Skip to Main Content
U.S. Forest Service
Caring for the land and serving people

United States Department of Agriculture

Home > Search > Publication Information

  1. Share via EmailShare on FacebookShare on LinkedInShare on Twitter
    Dislike this pubLike this pub
    Author(s): Scott L. Goodrick; Gary L. Achtemeier; Narasimhan K. LarkinYongqiang Liu; Tara M. ( Strand
    Date: 2012
    Source: International Journal of Wildland Fire
    Publication Series: Scientific Journal (JRNL)
    Station: Southern Research Station
    PDF: Download Publication  (428.2 KB)


    Among the key issues in smoke management is predicting the magnitude and location of smoke effects. These vary in severity from hazardous (acute health conditions and drastic visibility impairment to transportation) to nuisance (regional haze), and occur across a range of scales (local to continental). Over the years a variety of tools have been developed to aid in predicting smoke effects. This review follows the development of these tools, from various indices and simple screening models to complex air quality modelling systems, with a focus on how each tool represents key processes involved in smoke transport.

    Publication Notes

    • You may send email to to request a hard copy of this publication.
    • (Please specify exactly which publication you are requesting and your mailing address.)
    • We recommend that you also print this page and attach it to the printout of the article, to retain the full citation information.
    • This article was written and prepared by U.S. Government employees on official time, and is therefore in the public domain.


    Goodrick, Scott L.; Achtemeier, Gary L.; Larkin, Narasimhan K.; Liu, Yongqiang; Strand, Tara M. (2012) Modelling smoke transport from wildland fires: a review. International Journal of Wildland Fire.

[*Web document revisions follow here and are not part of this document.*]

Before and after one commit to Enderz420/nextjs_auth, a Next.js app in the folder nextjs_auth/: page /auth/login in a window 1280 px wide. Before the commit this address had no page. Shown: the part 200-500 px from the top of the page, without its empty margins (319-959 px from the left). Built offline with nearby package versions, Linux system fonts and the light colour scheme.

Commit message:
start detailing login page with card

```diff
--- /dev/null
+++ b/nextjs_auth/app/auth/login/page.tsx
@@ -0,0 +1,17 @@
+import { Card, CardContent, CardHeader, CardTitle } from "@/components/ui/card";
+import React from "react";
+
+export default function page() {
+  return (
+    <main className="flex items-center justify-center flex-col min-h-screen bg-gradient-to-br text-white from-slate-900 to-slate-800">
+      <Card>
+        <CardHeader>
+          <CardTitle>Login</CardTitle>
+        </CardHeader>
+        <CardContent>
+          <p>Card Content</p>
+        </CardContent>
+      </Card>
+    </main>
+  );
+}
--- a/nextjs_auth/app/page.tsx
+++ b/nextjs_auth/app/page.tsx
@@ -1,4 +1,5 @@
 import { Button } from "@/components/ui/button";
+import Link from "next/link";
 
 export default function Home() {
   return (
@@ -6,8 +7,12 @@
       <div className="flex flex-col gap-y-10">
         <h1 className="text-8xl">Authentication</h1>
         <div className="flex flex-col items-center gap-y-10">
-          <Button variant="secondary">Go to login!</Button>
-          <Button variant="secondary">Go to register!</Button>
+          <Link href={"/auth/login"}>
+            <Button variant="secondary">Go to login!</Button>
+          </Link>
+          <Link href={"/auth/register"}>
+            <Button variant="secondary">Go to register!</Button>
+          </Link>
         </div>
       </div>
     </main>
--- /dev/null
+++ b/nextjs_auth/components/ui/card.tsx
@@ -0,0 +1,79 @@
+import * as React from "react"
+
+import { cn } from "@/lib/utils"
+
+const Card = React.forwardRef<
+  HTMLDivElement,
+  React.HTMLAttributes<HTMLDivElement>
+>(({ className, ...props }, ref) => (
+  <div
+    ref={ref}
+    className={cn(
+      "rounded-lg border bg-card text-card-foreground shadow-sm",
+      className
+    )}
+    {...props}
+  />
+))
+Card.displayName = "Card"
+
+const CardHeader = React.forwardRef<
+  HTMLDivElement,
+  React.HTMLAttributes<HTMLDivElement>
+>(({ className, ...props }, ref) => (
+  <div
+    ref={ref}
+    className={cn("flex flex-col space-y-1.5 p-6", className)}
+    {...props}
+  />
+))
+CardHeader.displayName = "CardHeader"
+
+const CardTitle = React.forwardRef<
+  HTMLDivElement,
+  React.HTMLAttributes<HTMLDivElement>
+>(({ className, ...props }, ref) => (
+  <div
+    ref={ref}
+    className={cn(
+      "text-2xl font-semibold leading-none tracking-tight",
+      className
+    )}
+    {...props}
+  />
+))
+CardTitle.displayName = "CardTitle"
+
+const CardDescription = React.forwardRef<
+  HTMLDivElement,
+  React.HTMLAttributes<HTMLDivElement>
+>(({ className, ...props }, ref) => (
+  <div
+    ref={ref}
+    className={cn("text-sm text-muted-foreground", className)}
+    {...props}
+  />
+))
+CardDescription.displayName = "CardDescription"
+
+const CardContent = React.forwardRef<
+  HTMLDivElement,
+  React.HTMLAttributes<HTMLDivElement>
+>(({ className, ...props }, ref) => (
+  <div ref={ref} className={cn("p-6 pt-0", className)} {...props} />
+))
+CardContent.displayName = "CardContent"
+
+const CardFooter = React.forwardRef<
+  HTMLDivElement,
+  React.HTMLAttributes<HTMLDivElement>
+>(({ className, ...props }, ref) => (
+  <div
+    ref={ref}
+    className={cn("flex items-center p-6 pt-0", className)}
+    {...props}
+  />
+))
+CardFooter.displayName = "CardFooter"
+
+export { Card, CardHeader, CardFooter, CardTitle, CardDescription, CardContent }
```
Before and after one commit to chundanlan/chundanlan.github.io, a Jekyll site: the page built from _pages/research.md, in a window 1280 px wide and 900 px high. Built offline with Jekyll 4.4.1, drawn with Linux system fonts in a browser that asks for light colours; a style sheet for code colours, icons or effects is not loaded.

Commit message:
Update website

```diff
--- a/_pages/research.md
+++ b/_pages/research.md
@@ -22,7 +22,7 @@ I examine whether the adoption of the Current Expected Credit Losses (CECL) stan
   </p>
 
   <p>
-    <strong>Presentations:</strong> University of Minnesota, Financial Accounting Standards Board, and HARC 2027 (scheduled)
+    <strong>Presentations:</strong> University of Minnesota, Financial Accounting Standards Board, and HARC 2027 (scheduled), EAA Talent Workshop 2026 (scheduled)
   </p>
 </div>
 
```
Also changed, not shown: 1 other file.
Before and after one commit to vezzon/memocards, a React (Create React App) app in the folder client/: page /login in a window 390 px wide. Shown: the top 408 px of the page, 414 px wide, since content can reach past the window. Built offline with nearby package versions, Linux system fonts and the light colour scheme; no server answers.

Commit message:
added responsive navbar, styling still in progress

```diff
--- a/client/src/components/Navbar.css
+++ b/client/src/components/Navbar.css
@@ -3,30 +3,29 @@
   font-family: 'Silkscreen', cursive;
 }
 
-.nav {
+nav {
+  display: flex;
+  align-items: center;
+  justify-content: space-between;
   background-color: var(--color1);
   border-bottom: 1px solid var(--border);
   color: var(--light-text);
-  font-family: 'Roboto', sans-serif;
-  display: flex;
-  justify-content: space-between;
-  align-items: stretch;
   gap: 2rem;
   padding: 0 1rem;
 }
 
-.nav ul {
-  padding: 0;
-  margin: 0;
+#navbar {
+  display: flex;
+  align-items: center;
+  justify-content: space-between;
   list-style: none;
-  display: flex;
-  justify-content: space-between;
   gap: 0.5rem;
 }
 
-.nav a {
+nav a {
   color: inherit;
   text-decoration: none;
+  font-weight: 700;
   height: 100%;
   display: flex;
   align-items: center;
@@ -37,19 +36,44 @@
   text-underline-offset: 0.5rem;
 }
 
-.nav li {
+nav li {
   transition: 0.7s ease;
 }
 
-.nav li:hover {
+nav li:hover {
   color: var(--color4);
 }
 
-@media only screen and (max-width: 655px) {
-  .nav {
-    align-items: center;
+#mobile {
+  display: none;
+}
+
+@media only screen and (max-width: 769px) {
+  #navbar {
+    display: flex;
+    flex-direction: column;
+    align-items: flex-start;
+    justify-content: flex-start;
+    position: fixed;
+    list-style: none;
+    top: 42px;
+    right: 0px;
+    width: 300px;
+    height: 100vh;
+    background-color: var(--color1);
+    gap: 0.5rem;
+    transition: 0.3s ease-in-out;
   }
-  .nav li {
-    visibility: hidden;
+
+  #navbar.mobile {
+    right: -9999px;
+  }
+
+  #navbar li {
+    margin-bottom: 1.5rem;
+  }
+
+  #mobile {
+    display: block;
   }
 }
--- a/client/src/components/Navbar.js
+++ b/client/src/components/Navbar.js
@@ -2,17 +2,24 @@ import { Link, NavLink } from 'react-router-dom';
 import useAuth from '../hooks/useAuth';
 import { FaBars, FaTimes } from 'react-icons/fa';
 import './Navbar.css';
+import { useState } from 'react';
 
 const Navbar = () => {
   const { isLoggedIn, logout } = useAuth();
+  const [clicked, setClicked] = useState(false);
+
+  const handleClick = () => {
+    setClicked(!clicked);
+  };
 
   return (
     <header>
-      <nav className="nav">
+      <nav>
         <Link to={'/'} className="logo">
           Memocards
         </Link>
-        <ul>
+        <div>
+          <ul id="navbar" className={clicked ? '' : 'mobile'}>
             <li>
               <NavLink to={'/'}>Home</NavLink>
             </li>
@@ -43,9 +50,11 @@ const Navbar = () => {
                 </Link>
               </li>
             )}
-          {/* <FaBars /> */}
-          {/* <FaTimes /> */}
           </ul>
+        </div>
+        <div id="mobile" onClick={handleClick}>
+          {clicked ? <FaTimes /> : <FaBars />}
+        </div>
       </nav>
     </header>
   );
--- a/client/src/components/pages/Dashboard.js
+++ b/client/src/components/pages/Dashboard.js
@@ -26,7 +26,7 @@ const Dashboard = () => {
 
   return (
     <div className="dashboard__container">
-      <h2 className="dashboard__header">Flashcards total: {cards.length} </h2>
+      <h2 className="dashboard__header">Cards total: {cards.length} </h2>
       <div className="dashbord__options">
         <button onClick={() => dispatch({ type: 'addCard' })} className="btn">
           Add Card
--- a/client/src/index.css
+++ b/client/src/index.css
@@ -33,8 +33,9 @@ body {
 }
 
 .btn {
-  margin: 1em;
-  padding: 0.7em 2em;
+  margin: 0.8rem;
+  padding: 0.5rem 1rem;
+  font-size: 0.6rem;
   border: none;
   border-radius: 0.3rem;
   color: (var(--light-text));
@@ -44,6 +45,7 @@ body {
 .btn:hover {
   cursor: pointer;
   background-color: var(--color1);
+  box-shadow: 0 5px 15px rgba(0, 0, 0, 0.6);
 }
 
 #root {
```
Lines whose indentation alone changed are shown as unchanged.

    Google Scholar


    smoke, dispersion modeling

    Related Search

    XML: View XML
Show More
Show Fewer
Jump to Top of Page